● **Work to complete**:
If an entry holds a picture, leave the picture out and copy the rest exactly.
-------- Material supplied
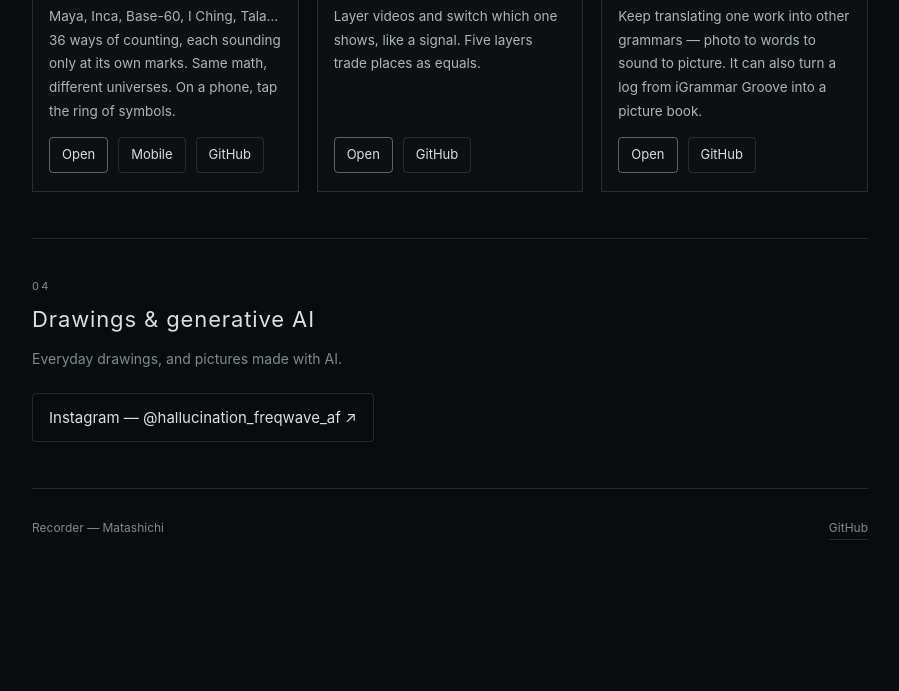
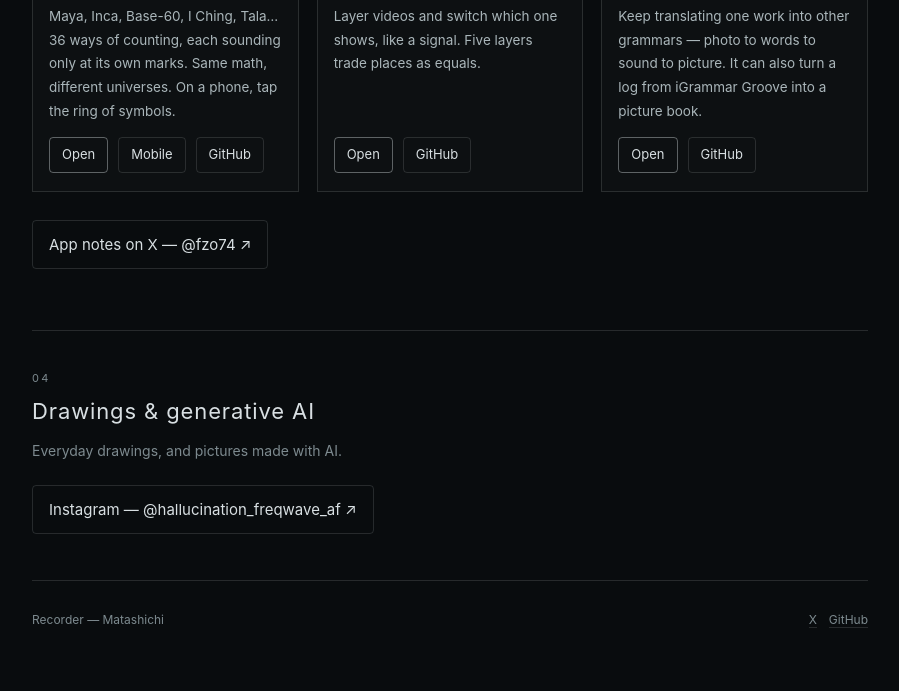
Before and after one commit to hallucination-freqwave-af/hallucination-freqwave-af.github.io, a plain HTML site: page index.html in a window 1280 px wide. Shown: the part 2339-3030 px from the top of the page, without its empty margins (190-1089 px from the left). Before the commit the page ends 2939 px from the top, so only its background shows below. Drawn offline with Linux system fonts and the light colour scheme.

Commit message:
Xアカウント（@fzo74）へのリンクをアプリ棚の下とフッターに追加
Co-Authored-By: Claude Opus 5.5 <noreply@anthropic.com>
Claude-Session: https://claude.ai/code/session_018xAYqka7qcQF1722xtSosy

```diff
--- a/index.html
+++ b/index.html
@@ -185,6 +185,7 @@
       </div>
     </article>
   </div>
+  <p style="margin-top:28px"><a class="door" href="https://x.com/fzo74" target="_blank" rel="noopener"><span class="ja">アプリの案内は X で — @fzo74 ↗</span><span class="en">App notes on X — @fzo74 ↗</span></a></p>
 </section>
 
 <section id="drawings">
@@ -196,7 +197,7 @@
 
 <footer>
   <span><span class="ja">記録者　又七</span><span class="en">Recorder — Matashichi</span></span>
-  <a href="https://github.com/hallucination-freqwave-af">GitHub</a>
+  <span><a href="https://x.com/fzo74" target="_blank" rel="noopener">X</a>　<a href="https://github.com/hallucination-freqwave-af">GitHub</a></span>
 </footer>
 
 </div>
```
----------------
● **Reply to the task**:
Before and after one commit to hallucination-freqwave-af/hallucination-freqwave-af.github.io, a plain HTML site: page index.html in a window 1280 px wide. Shown: the part 2339-3030 px from the top of the page, without its empty margins (190-1089 px from the left). Before the commit the page ends 2939 px from the top, so only its background shows below. Drawn offline with Linux system fonts and the light colour scheme.

Commit message:
Xアカウント（@fzo74）へのリンクをアプリ棚の下とフッターに追加
Co-Authored-By: Claude Opus 5.5 <noreply@anthropic.com>
Claude-Session: https://claude.ai/code/session_018xAYqka7qcQF1722xtSosy

```diff
--- a/index.html
+++ b/index.html
@@ -185,6 +185,7 @@
       </div>
     </article>
   </div>
+  <p style="margin-top:28px"><a class="door" href="https://x.com/fzo74" target="_blank" rel="noopener"><span class="ja">アプリの案内は X で — @fzo74 ↗</span><span class="en">App notes on X — @fzo74 ↗</span></a></p>
 </section>
 
 <section id="drawings">
@@ -196,7 +197,7 @@
 
 <footer>
   <span><span class="ja">記録者　又七</span><span class="en">Recorder — Matashichi</span></span>
-  <a href="https://github.com/hallucination-freqwave-af">GitHub</a>
+  <span><a href="https://x.com/fzo74" target="_blank" rel="noopener">X</a>　<a href="https://github.com/hallucination-freqwave-af">GitHub</a></span>
 </footer>
 
 </div>
```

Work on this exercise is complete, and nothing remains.